Dining on the foccacia line
We knew it was coming, but when the bill for our new bathroom was actually laid before us, we broke out in a collective cold sweat. Having ascertained that we had nothing worth selling on eBay, and no treasure troves hidden under the floorboards by long-gone piratical owners, we pooled our resources to the last copper, and braced ourselves for a month of frugal living and budget eating.
Gone are the Friday night take-aways, the mid-week noodle bar meals and the gratuitous bottles of wine. So far (touch wood), we’ve managed to escape the worst effects of the credit crunch, apart from the stress associated with the uncertain future of working in the cash-strapped media. Now, suddenly and unexpectedly, we had £20 each to last the week. In boom time, we can spend that on newspapers alone (at least someone does).
Yet, despite my melodramatic anguish and yelps about stale bread and Tesco’s Value spread, I couldn’t quite bring myself to cancel the low-key dinner party I had planned. This was no grandiose affair – nowhere in sight was a folded napkin or an amuse-bouche. It was relaxed bonhomie – two close friends, crucially, both bearing wine and chocolate. It was practically an investment.

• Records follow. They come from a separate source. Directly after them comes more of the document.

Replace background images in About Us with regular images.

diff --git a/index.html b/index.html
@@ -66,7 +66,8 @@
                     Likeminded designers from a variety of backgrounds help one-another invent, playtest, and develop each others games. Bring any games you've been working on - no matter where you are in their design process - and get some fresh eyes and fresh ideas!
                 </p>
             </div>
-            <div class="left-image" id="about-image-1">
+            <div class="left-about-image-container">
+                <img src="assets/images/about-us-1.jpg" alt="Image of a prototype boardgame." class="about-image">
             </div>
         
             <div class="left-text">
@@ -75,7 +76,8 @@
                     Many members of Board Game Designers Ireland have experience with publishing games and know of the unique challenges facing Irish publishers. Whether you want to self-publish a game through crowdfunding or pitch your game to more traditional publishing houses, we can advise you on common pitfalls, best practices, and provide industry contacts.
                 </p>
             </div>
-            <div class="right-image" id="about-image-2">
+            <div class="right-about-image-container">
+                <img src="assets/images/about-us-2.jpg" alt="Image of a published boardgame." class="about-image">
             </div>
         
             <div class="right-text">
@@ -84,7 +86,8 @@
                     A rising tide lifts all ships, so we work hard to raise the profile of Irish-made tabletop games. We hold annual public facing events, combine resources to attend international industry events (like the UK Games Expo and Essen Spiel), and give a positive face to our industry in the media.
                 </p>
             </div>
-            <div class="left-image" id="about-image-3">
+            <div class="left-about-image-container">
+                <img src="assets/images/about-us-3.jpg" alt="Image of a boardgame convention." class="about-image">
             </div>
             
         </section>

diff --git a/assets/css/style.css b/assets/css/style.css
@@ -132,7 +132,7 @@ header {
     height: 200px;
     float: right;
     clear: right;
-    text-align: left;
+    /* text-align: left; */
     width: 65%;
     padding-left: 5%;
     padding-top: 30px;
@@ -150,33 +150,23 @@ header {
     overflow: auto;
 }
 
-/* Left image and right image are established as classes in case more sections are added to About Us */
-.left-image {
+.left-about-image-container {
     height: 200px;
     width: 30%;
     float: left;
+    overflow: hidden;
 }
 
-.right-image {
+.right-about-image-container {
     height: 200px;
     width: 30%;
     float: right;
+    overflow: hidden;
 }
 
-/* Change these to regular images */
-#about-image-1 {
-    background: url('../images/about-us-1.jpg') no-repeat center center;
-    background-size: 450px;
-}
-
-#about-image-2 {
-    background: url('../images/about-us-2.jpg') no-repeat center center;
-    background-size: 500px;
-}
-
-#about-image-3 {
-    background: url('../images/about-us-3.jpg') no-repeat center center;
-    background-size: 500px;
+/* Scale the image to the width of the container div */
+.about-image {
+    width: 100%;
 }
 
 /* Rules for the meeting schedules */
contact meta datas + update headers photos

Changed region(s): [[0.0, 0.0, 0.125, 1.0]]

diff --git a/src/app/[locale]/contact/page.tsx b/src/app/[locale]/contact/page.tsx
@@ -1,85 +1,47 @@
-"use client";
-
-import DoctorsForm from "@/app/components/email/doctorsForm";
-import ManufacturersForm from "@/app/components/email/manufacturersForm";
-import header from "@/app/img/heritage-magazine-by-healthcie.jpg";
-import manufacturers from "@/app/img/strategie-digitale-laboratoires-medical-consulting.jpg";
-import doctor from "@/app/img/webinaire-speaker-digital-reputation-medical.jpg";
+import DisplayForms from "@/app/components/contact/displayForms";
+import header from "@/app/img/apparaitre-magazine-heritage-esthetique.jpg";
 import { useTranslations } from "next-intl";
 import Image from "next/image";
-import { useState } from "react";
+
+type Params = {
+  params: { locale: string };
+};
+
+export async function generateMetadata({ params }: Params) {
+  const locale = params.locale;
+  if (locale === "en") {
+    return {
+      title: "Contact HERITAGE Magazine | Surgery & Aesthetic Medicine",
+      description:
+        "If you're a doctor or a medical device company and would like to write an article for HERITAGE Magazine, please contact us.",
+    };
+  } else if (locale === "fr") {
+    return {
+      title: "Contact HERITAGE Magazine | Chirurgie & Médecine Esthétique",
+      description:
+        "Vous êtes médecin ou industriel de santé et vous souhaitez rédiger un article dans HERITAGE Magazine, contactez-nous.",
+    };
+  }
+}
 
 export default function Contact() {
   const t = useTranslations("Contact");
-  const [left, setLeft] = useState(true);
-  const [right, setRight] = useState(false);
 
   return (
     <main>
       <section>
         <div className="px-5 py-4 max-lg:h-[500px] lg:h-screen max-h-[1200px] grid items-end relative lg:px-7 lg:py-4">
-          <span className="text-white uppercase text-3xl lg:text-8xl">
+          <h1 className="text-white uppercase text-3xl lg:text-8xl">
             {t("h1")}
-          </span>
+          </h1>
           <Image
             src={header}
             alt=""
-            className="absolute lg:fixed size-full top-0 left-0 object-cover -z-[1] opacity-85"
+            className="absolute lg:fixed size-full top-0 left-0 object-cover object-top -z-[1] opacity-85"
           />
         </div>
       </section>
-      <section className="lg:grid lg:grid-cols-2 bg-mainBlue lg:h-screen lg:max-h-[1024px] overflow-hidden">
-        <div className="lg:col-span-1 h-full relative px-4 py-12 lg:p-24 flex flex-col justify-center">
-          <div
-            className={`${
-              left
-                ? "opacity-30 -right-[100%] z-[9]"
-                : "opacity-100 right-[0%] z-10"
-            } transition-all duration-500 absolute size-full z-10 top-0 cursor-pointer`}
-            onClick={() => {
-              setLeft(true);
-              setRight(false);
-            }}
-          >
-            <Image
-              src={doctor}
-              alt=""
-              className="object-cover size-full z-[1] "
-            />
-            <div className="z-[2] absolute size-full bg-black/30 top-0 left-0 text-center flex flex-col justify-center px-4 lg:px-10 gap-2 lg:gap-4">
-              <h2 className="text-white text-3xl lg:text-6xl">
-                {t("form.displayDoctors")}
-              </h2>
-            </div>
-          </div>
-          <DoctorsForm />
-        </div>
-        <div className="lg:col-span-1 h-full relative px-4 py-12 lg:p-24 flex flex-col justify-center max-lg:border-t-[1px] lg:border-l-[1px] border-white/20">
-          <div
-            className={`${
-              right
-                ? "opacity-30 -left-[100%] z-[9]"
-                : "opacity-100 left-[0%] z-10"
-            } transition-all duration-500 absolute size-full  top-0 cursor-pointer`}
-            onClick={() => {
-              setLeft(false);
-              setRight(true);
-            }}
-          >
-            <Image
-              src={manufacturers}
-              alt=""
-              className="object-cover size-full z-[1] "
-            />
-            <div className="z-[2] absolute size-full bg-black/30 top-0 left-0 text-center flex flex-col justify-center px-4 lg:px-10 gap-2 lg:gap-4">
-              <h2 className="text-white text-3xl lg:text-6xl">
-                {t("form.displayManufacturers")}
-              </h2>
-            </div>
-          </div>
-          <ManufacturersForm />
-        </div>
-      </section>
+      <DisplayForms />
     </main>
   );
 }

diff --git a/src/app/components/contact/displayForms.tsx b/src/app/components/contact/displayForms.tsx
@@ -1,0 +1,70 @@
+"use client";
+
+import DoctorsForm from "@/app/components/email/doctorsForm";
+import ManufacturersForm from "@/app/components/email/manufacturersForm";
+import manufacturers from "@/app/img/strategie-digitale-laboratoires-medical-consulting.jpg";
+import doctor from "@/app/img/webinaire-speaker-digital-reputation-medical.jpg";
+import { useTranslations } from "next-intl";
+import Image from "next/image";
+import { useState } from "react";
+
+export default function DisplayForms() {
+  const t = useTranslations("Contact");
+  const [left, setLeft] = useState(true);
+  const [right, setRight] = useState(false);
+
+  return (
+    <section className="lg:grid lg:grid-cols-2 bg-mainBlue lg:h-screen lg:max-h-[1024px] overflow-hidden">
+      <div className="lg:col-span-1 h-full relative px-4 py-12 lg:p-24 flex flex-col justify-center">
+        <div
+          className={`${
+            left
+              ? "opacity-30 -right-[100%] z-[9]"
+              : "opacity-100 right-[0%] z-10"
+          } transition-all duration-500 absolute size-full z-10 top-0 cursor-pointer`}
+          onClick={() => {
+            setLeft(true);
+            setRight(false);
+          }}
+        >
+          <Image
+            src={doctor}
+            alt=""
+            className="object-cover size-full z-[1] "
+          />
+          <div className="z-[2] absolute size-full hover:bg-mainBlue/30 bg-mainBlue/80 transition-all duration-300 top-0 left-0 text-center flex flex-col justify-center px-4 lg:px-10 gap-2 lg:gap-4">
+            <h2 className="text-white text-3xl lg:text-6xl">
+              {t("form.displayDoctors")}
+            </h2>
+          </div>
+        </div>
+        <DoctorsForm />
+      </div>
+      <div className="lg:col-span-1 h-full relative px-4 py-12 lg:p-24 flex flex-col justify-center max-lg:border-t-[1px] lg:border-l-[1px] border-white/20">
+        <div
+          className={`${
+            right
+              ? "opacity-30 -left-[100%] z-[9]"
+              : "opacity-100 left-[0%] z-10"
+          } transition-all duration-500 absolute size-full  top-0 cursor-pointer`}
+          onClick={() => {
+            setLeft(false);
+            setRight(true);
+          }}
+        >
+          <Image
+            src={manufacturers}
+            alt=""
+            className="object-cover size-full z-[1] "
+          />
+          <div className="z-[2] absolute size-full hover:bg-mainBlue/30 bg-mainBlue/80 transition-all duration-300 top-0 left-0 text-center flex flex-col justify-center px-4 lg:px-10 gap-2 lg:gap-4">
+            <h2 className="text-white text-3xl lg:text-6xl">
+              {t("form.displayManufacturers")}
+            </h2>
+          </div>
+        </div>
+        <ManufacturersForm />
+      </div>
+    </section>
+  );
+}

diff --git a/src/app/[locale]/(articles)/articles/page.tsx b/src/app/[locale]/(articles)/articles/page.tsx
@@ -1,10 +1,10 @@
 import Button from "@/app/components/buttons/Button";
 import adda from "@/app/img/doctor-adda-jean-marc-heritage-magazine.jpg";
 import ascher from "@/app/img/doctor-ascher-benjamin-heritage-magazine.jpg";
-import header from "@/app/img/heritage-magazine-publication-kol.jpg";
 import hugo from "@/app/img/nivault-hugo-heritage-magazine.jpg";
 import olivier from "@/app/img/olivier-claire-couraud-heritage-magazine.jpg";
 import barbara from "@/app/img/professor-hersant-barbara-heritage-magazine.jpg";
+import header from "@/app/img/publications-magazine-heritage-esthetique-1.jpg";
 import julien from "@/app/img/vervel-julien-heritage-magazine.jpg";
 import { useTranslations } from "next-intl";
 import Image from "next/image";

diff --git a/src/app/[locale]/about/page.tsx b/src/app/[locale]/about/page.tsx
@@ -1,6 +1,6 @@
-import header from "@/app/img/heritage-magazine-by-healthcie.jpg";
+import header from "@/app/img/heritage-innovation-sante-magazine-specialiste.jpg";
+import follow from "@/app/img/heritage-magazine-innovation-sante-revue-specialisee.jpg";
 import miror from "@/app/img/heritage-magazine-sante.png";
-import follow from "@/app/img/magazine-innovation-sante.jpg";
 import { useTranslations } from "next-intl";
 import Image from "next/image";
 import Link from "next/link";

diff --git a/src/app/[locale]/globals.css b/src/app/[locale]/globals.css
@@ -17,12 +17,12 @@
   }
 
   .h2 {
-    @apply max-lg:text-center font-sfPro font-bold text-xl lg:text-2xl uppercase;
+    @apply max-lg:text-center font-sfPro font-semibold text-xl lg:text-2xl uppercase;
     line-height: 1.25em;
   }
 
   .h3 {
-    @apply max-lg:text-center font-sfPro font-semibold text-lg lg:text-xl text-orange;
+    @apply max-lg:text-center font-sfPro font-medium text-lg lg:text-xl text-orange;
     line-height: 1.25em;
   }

When I moved to the gentle cathedral city of Exeter, I was amazed to discover there was a “wrong” side of the river, regarded with disdain by those who live within sight of the university. I live quite happily in such an area, in St Thomas, and it was not for the first time that the honest traders of Cowick Street came to my rescue.
A trip to Courtenays butchers, which makes its own faggots and displays plump strings of hogs pudding dangling in the window, renewed my faith that we could dine like Vikings, if not kings. Though not averse to experimenting with the ox hearts and slabs of tongue they practically give away, I decided to play it on the safe side of frugal. I was tempted by lamb’s neck with ideas of a curry, but a marbled slab of locally produced pork belly won the battle of the cheapest cuts, totalling at £4 for a generous portion for four.
Among the giant vats of sunflower seed and flour at the Weigh and Save, they sell prunes by the scoopful, allowing shoppers to carefully measure out the exact quantity needed for a recipe – a much cheaper option than buying a large bag. The store sells a curious mix of food stuffs, from cheap and cheerful boxes of broken biscuits to obscure and trendy health foods like goji berries, with a corner dedicated to oriental cuisine, displaying an array of sauces, rice paper, and sheets of seaweed. In a chaotic jumble of spices, I unearthed the usually elusive ingredient of dried juniper berries, for a bargain price of 49p.
Throw in some wholesome Westcountry potatoes and greens from Stokes and the Co-Op’s own brand Strong Dry Cider (acceptable for cooking purposes, even if most of it didn’t quite make it to the casserole dish), add a bit of Delia jiggery pokery, and hey presto – a warming hot pot, topped with a satisfyingly neat and crisp layer of sliced King Edwards. http://www.deliaonline.com/recipes/cuisine/european/french/braised-pork-with-prunes.html.
It made a meal for four for less than £15, including the gooey lemony meringue dessert, largely created from the store cupboard. Admittedly, this was a good proportion of our weekly budget, but we were prepared to live on baked spuds and pasta for one night of relative luxury. And in our undeniably middle-class version of being on the breadline – the foccacia line, perhaps – we now have dinner party favours to call in during our hour of need. As I said, practically an investment.